1. Biting Your Nails
If you have just started the bad habit of nail-biting, then you likely realize that it is making your nails appear unsightly and you are increasing your chances of becoming ill by sticking dirty fingers in your mouth. While biting your nails may not affect your teeth much on its own (unless you wear braces), researchers found a link between nail biting and tooth erosion.
They found that nail-biting is only one of several habits caused by anxiety, and many people who bite their nails may also unknowingly grind their teeth. Since teeth-grinding is often done at night, leading to people who grind without even knowing they do it, if you bite your nails during the day, then it is a good idea to have a family member or trusted friend watch you closely one night while sleeping to see if they catch you grinding.
The good news is that, unlike nail-biting that often takes pure will-power to stop, a special mouth-guard from your dentist can halt your nighttime tooth grinding easily when you wear it every night.
2. Kissing Your Dog
If you just adopted a new dog that you frequently kiss, then you may think it is fine because you compare it to kissing a human who also has bacteria in their mouth, such as a spouse or child.
However, while humans and dogs both have oral bacteria that can be transferred through kisses, dogs' mouths typically contain three bacteria that cause gum disease in much higher quantities than in human mouths.
So, if your gum health is on the decline since you adopted your new dog and started kissing him, then look for new ways to show your affection. No gum-health treatments can really do their job when the bacteria they kill in your mouth is quickly replaced by new bacteria each time you give your dog a kiss.
3. Not Sleeping Enough
If you were getting a great night's sleep when your teeth were much healthier and you now get much less due to a new job or an extra class you are taking, then that can be a clue into why you are getting more cavities or suddenly notice signs of gum disease.

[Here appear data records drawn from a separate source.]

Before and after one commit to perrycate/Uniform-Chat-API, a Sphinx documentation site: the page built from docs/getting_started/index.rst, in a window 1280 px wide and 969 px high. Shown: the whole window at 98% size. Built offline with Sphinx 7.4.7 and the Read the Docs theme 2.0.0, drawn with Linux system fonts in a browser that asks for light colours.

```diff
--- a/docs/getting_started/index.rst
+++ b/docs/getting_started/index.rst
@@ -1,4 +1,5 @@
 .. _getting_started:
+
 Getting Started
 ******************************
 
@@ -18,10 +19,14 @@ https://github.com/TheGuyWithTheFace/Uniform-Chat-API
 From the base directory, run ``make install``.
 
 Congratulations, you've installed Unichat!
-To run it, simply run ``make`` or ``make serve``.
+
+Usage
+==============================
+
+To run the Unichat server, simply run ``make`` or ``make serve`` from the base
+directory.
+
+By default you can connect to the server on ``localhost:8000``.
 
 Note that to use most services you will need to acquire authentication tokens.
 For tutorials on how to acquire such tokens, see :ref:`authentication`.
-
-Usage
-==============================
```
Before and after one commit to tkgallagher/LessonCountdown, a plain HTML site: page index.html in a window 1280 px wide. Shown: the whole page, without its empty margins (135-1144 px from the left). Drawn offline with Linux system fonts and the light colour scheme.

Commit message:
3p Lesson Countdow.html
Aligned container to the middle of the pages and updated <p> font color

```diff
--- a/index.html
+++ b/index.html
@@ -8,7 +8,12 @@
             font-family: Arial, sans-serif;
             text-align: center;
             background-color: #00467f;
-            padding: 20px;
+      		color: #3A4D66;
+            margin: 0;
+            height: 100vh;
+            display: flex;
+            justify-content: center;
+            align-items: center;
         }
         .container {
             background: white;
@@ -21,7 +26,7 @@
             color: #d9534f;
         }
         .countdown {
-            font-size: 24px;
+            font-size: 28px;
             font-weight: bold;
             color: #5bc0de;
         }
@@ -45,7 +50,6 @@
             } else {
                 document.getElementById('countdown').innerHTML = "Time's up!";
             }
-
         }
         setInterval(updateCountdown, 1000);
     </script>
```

First of all, not sleeping enough takes a huge toll on your immune system. This can lead to a decline in your general health, including the health of your teeth and gums. While lack of sleep won't cause gum disease, if you had mild gum disease and didn't realize it, your lack of immunity when not getting enough sleep may have allowed it to become worse, so it is finally showing signs.
Also, a lack of sleep is often accompanied by an increase in caffeine consumption to stay awake and alert, and caffeine is a diuretic that can dehydrate you and cause dry mouth. A dry mouth does not have enough saliva to keep cavities at bay. Also, if you opt for soda to as your caffeine source instead of coffee, then you may also be experiencing tooth erosion due to the acids present in even diet soda.
Sleep is very important for your oral health and overall health, so make it a priority, even when you have a jam-packed schedule. Even if you have to cut an hour or two from your work schedule or take one less class a semester to be able to sleep a full 7-8 hours each night, find any way you can to sleep more if you are so sleep deprived that it is affecting your immunity and leading to other bad habits that affect your oral health.
If your teeth or gums are suddenly taking a turn for the worse, then the cause may not be obvious. Speak to your dentist about what he or she thinks may be the cause of your suddenly-worse oral health if you don't engage in any of these three bad habits. You can go to this site to learn more about dental services in your area that may help.